Printer’s ornaments (those little graphics you sometimes find at the end of chapters) are a superb source of ideas for needlepoint. They work great as the basis for needlepoint because they generally have simple lines and large areas which look good in stitches.
The little piece above is a great example. It’s a classic hand-drawn motif of two ginkgo leaves. I made it for a friend who is from Korea and loves this tree. In the Fall ginkgos have brilliant yellow leaves, which I will reflect in yellow threa for the leaves. The background will be a simple T Stitch.
But enough about this piece — how can you do something like it yourself?
First, find an ornament. Dover Books’ Pictorial Archive series has tons of books with small designs which will work. You can also search on clipart.com and then buy and download single images. Use a photocopier to enlarge the design to the size you like for your project.
Place your needlepoint canvas over the copy and trace only the outline of the design. Use a permanent non-Xylene or dye-based marker to trace. Some good possibilities include:

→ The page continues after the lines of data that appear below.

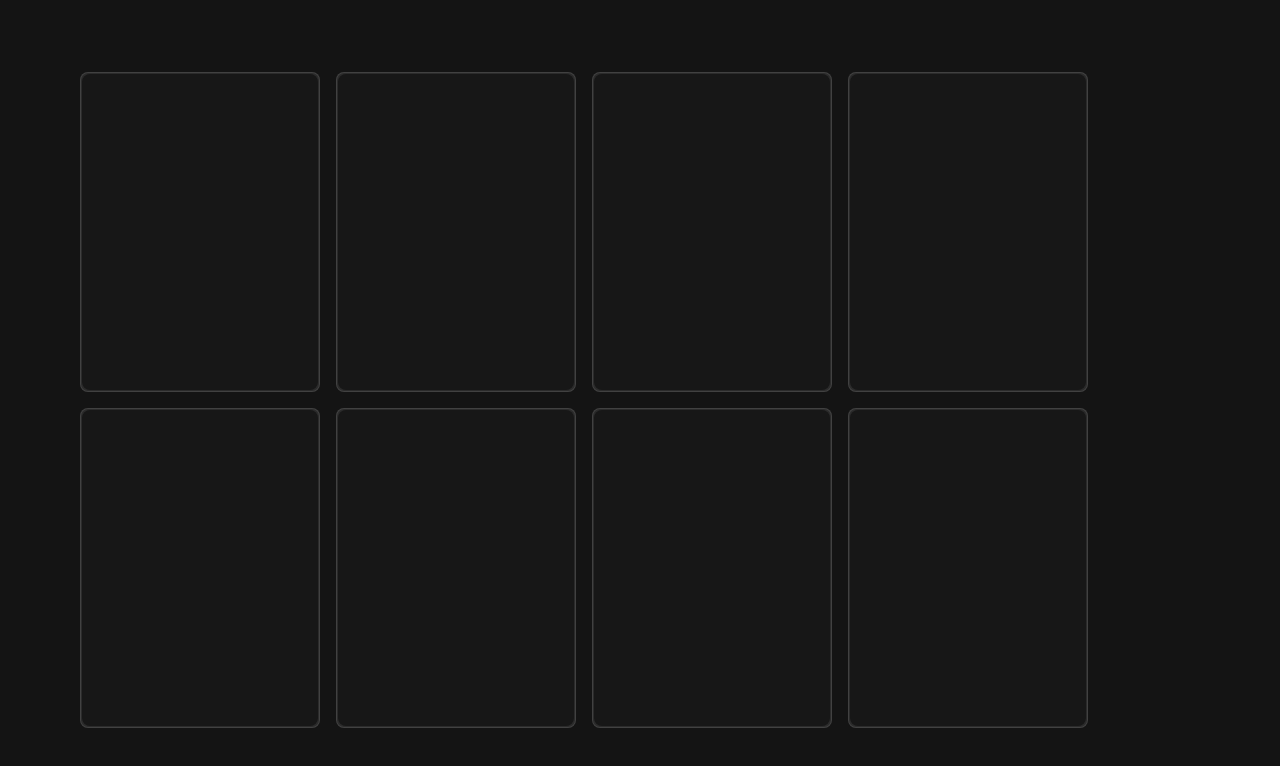
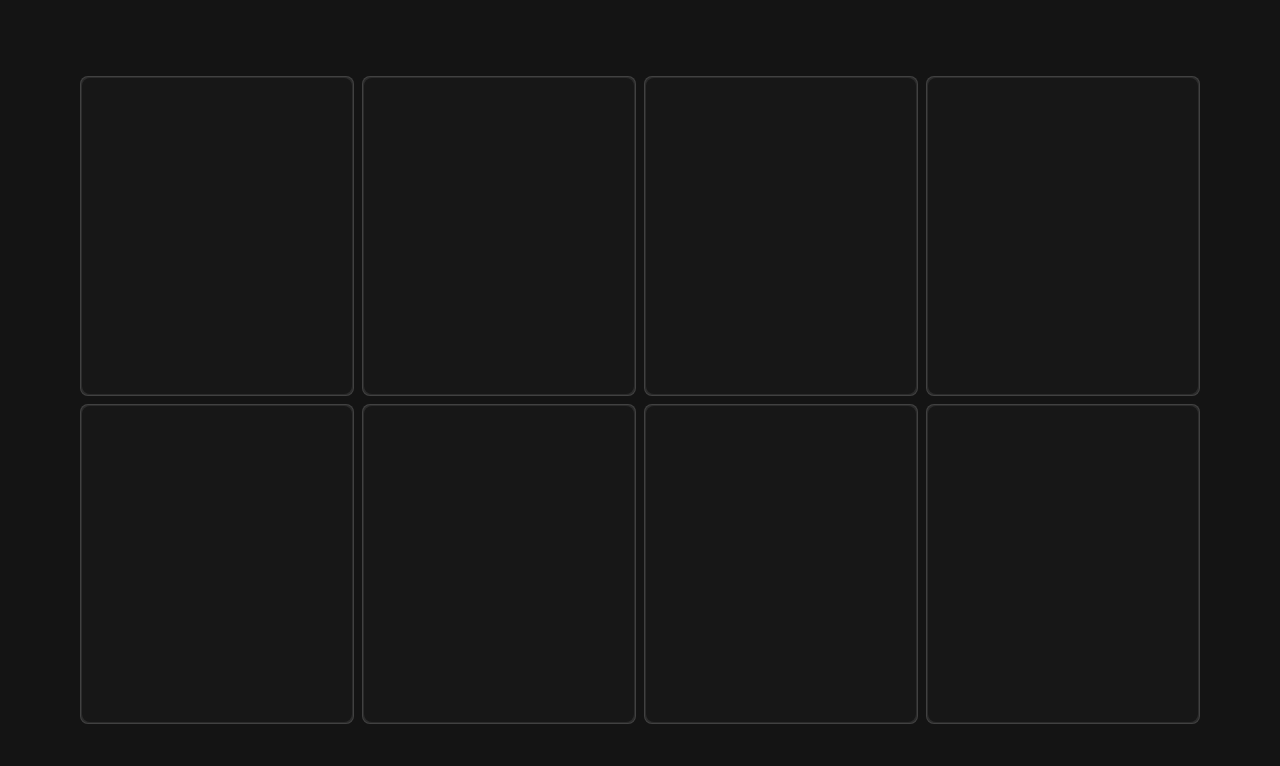
Before and after one commit to SinisaVukmirovic/Glow-Hover-Effect, a plain HTML site: page index.html in a window 1280 px wide. Both pictures are taken after a click on the element 200 px from the left and 232 px from the top of the page. Drawn offline with Linux system fonts and the light colour scheme.

Commit message:
Finished project

```diff
--- a/script.js
+++ b/script.js
@@ -1,21 +1,33 @@
-// looping of each card with a for of loop
-for (const card of document.querySelectorAll('.card')) {
-    card.onmousemove = e => handleOnMouseMove(e);
+// // updating radial gradiants origin position
+// const handleOnMouseMove = e => {
+//     // cards position
+//     const { currentTarget: target } = e;
+//     // to get bounding client rect
+//     // The Element.getBoundingClientRect() method returns a DOMRect object providing information about the size of an element and its position relative to the viewport.
+//     // calculating the position of our mouse relative to each card
+//     const rect = target.getBoundingClientRect(),
+//     x = e.clientX - rect.left,
+//     y = e.clientY - rect.top;
+
+//     // with cordinates, we can use them to set custom properties for each one
+//     target.style.setProperty('--mouse-x', `${x}px`);
+//     target.style.setProperty('--mouse-y', `${y}px`);
+// }
+
+// // looping of each card with a for of loop
+// for (const card of document.querySelectorAll('.card')) {
+//     card.onmousemove = e => handleOnMouseMove(e);
+// }
+
+
+// glow on neighbouring card borders functionality
+document.querySelector('#cards').onmousemove = e => {
+    for (const card of document.querySelectorAll('.card')) {
+        const rect = card.getBoundingClientRect(),
+            x = e.clientX - rect.left,
+            y = e.clientY - rect.top;
+
+        card.style.setProperty('--mouse-x', `${x}px`);
+        card.style.setProperty('--mouse-y', `${y}px`);
+    }
 }
-
-// updating radial gradiants origin position
-const handleOnMouseMove = e => {
-    // cards position
-    const { currentTarget: target } = e;
-    // to get bounding client rect
-    // The Element.getBoundingClientRect() method returns a DOMRect object providing information about the size of an element and its position relative to the viewport.
-    // calculating the position of our mouse relative to each card
-    const rect = target.getBoundingClientRect(),
-    x = e.clientX - rect.left,
-    y = e.clientY - rect.top;
-
-    // with cordinates, we can use them to set custom properties for each one
-    target.style.setProperty('--mouse-x', `${x}px`);
-    target.style.setProperty('--mouse-y', `${y}px`);
-
-}
--- a/style.css
+++ b/style.css
@@ -21,15 +21,20 @@ body {
 }
 
 #cards {
-    display: flex;
-    flex-wrap: wrap;
-    gap: 1rem;
+    display: grid;
+    grid-template-columns: repeat(4, 1fr);
+    /* display: flex;
+    flex-wrap: wrap; */
+    gap: .5rem;
     max-width: 70rem;
     width: calc(100% - 4rem);
 }
+    #cards:hover > .card > .card-border {
+        opacity: 1;
+    }
 
 .card {
-    width: 15rem;
+    /* width: 15rem; */
     height: 20rem;
     background-color: rgba(255, 255, 255, .1);
     border: 1px solid rgba(255, 255, 255, .1);
@@ -58,7 +63,7 @@ body {
     .card::before {
         background: radial-gradient(
             500px circle at var(--mouse-x) var(--mouse-y),
-            rgba(255, 255, 255, .06),
+            rgba(255, 255, 255, .1),
             transparent 40%
         );
         z-index: 3;
@@ -71,8 +76,11 @@ body {
         );
         z-index: 1;
     }
-    .card:hover::before,
+    /* .card:hover::before,
     .card:hover > .card-border {
+        opacity: 1;
+    } */
+    .card:hover::before {
         opacity: 1;
     }
 
```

- Pigma Micron markers (find them in quilt shops)
- SCA-UF (find them in art supply stores)
- FabricMate Dye Pens (Michael’s)
Once you have traced the outline, pick the threads and stitches for your piece. Since the design is simple, pick some overdyed and hand-dyed threads. Choose stitches that have lots of texture to enhance the design. On the ginkgo leaves, I use Criss-cross Hungarian, Offset Mosaic, and Diagonal Cashmere.
Pick a background that is subtle. I like to use T Stitch making the design look like hand-made paper.
Stitch the background to make the design fit into a ready-made frame and you have a quick and unique gift. I love using this as an easy way to make orignal designs easily and inexpensively.
Now I’m off to make another one.